## Task to carry out
Could you retype the entries below exactly, omitting every picture?

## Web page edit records
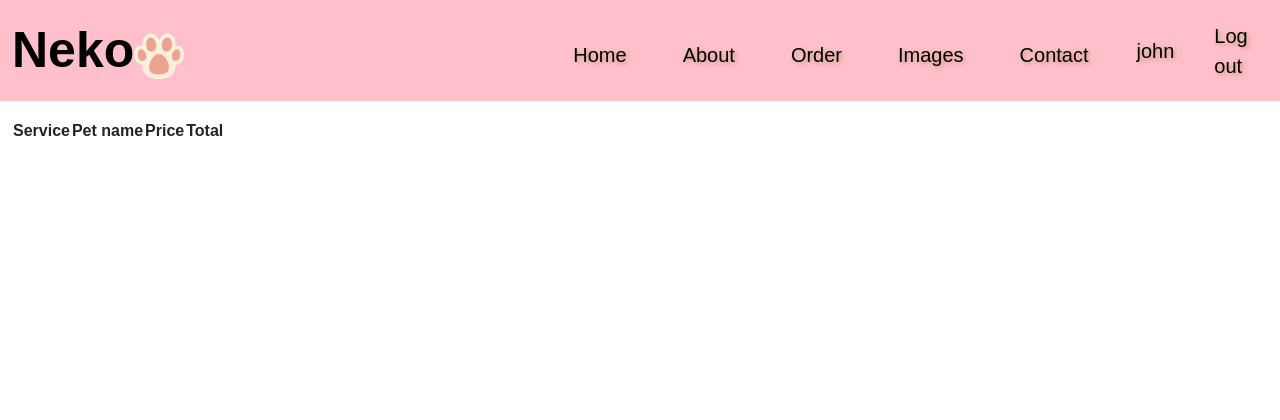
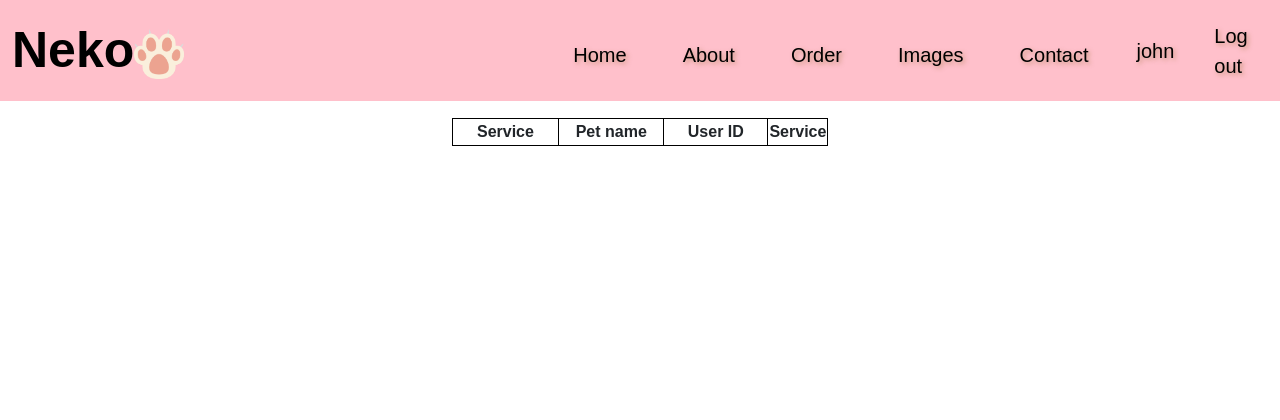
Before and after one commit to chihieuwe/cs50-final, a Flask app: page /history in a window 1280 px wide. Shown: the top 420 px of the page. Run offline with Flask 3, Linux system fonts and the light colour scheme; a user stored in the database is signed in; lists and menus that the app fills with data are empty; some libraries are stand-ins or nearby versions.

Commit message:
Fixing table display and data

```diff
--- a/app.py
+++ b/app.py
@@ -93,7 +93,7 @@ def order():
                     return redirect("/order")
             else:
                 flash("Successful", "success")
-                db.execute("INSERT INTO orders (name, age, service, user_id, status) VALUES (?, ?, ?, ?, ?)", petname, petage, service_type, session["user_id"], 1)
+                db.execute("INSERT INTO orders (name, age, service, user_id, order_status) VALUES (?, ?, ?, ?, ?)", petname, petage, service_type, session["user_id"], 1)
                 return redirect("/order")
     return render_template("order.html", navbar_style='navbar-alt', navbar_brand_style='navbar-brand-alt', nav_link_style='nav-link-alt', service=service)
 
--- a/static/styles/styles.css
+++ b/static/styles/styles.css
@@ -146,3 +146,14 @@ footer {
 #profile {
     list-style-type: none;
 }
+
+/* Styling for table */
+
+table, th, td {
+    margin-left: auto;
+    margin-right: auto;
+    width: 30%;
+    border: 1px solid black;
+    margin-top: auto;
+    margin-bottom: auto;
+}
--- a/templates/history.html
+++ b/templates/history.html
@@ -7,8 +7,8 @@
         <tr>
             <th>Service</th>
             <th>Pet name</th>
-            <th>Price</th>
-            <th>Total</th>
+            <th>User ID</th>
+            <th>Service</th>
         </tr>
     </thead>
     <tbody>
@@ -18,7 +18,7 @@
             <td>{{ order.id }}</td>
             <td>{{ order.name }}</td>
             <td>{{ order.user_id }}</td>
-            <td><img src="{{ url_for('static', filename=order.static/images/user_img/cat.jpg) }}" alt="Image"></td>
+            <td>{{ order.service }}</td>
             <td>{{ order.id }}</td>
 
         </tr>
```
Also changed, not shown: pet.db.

## Answer to this exercise
Before and after one commit to chihieuwe/cs50-final, a Flask app: page /history in a window 1280 px wide. Shown: the top 420 px of the page. Run offline with Flask 3, Linux system fonts and the light colour scheme; a user stored in the database is signed in; lists and menus that the app fills with data are empty; some libraries are stand-ins or nearby versions.

Commit message:
Fixing table display and data

```diff
--- a/app.py
+++ b/app.py
@@ -93,7 +93,7 @@ def order():
                     return redirect("/order")
             else:
                 flash("Successful", "success")
-                db.execute("INSERT INTO orders (name, age, service, user_id, status) VALUES (?, ?, ?, ?, ?)", petname, petage, service_type, session["user_id"], 1)
+                db.execute("INSERT INTO orders (name, age, service, user_id, order_status) VALUES (?, ?, ?, ?, ?)", petname, petage, service_type, session["user_id"], 1)
                 return redirect("/order")
     return render_template("order.html", navbar_style='navbar-alt', navbar_brand_style='navbar-brand-alt', nav_link_style='nav-link-alt', service=service)
 
--- a/static/styles/styles.css
+++ b/static/styles/styles.css
@@ -146,3 +146,14 @@ footer {
 #profile {
     list-style-type: none;
 }
+
+/* Styling for table */
+
+table, th, td {
+    margin-left: auto;
+    margin-right: auto;
+    width: 30%;
+    border: 1px solid black;
+    margin-top: auto;
+    margin-bottom: auto;
+}
--- a/templates/history.html
+++ b/templates/history.html
@@ -7,8 +7,8 @@
         <tr>
             <th>Service</th>
             <th>Pet name</th>
-            <th>Price</th>
-            <th>Total</th>
+            <th>User ID</th>
+            <th>Service</th>
         </tr>
     </thead>
     <tbody>
@@ -18,7 +18,7 @@
             <td>{{ order.id }}</td>
             <td>{{ order.name }}</td>
             <td>{{ order.user_id }}</td>
-            <td><img src="{{ url_for('static', filename=order.static/images/user_img/cat.jpg) }}" alt="Image"></td>
+            <td>{{ order.service }}</td>
             <td>{{ order.id }}</td>
 
         </tr>
```
Also changed, not shown: pet.db.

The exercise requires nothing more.